Another approach is to include in purchase contracts language requiring that the goods be originating under the appropriate rules of origin and require indemnification for losses resulting from that being untrue. If the application of this clause is contested, it might require litigation or arbitration in the supplier's home jurisdiction. That may be expensive and impractical.
Credit should be given to Customs for pointing out in the Federal Register Notice, that an importer can avoid liability by voluntarily correcting an entry that asserted an incorrect claim. That is true and does provide a safety valve. But, it presupposes that the importer knows that the claim was invalid.
In the end, each importer needs to weigh the risks and rewards of compliance.

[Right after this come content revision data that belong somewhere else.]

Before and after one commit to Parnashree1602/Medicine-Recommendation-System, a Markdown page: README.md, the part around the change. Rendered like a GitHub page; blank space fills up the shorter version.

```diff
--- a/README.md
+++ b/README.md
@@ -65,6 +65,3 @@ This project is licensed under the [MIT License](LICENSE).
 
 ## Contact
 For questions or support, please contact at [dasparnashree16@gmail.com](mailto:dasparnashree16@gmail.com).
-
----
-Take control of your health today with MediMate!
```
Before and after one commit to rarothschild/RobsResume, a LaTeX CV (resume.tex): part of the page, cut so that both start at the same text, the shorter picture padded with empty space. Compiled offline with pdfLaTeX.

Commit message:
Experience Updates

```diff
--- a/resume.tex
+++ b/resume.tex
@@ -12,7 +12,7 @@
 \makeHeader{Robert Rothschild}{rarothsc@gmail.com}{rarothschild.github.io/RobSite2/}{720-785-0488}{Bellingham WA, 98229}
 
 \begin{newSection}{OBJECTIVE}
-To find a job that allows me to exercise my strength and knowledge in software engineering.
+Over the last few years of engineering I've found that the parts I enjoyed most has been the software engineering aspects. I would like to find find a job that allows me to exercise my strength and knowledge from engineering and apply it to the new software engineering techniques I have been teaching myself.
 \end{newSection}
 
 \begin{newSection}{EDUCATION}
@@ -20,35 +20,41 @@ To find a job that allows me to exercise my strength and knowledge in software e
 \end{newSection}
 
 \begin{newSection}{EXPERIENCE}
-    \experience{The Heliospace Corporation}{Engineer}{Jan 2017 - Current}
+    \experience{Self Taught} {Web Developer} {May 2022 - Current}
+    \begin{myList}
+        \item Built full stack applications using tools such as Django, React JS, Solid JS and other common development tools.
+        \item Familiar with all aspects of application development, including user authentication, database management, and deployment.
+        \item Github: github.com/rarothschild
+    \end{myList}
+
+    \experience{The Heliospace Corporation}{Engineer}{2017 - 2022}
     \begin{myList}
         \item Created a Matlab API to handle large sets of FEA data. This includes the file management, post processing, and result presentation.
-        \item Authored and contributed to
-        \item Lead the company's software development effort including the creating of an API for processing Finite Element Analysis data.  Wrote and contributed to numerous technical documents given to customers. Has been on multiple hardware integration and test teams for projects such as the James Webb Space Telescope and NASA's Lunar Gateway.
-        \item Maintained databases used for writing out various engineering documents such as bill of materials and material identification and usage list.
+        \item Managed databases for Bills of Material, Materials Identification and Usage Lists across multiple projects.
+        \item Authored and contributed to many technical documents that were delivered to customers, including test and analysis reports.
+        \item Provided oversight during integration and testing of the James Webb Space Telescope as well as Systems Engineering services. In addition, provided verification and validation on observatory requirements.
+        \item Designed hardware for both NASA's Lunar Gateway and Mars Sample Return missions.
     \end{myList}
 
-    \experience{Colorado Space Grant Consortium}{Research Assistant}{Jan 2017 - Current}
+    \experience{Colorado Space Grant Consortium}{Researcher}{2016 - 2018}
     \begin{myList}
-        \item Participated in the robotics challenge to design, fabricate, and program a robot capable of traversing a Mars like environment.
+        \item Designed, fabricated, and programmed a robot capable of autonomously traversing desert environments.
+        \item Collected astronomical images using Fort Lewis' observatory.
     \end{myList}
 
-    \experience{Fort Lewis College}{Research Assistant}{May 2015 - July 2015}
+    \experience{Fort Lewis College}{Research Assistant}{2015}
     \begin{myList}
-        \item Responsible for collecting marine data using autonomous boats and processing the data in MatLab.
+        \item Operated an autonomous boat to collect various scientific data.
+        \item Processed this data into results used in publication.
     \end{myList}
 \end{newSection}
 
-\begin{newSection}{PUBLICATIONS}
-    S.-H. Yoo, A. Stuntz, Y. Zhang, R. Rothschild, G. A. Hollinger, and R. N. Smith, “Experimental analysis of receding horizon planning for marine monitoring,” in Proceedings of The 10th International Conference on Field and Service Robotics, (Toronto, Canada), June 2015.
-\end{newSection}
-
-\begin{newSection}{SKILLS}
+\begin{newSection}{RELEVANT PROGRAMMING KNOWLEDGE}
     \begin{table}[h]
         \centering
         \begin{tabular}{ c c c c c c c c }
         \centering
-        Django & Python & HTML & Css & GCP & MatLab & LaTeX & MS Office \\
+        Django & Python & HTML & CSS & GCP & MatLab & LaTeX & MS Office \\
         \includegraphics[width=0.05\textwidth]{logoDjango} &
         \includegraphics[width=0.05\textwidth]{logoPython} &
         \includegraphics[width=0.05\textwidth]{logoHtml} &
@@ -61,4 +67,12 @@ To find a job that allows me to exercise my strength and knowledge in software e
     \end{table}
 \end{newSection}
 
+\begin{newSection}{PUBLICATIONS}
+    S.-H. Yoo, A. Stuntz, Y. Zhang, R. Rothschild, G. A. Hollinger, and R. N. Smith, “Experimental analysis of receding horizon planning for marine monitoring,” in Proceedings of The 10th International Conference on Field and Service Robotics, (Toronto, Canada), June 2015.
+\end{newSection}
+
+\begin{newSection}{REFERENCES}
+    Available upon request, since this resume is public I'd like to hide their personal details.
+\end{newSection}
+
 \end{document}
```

Keep in mind that this issue runs throughout most of our preference programs including GSP.
It did not need to be this way. Look at NAFTA. Under that agreement, the importer is pretty clearly (note important hedge) permitted to rely on the certificate of origin from the exporter. The CO and the verification system put the burden of proof on the exporter, not the importer. Granted, the importer might be on the hook for additional duties if the exporter fails a verification. Further, if the importer's reliance on the document was unreasonable, it could be subject to penalties. But, the focus under NAFTA is clearly on the exporter.
For some reason, the US does not like the NAFTA verification model. The newer trade agreements shift the verification to the importer. And, Customs has made efforts (including the Ford litigation) to use reasonable care and record keeping to shift that burden to the importer. How successful they will be in that effort remains to be seen.
Regardless of what happens with NAFTA, the DR-CAFTA, GSP, AGOA, and other trade preference programs put importers in a bind. Reliance on the exporter is not likely to satisfy Customs and Border Protection as evidence of the exercise of reasonable care. Audits of suppliers are expensive and time consuming. If the duty avoidance is minimal or the potential penalty substantial, the cost of compliance might make the trade agreement a bad deal for importers.
That leads to the last question: Do the policy makers at USTR and in the White House know that the on-the-ground implementation of trade agreements might actually nullify the benefits they were intended to generate? Does it help Central America or Sub-Saharan Africa to have a trade preference program that is so risky that importers think twice about using it?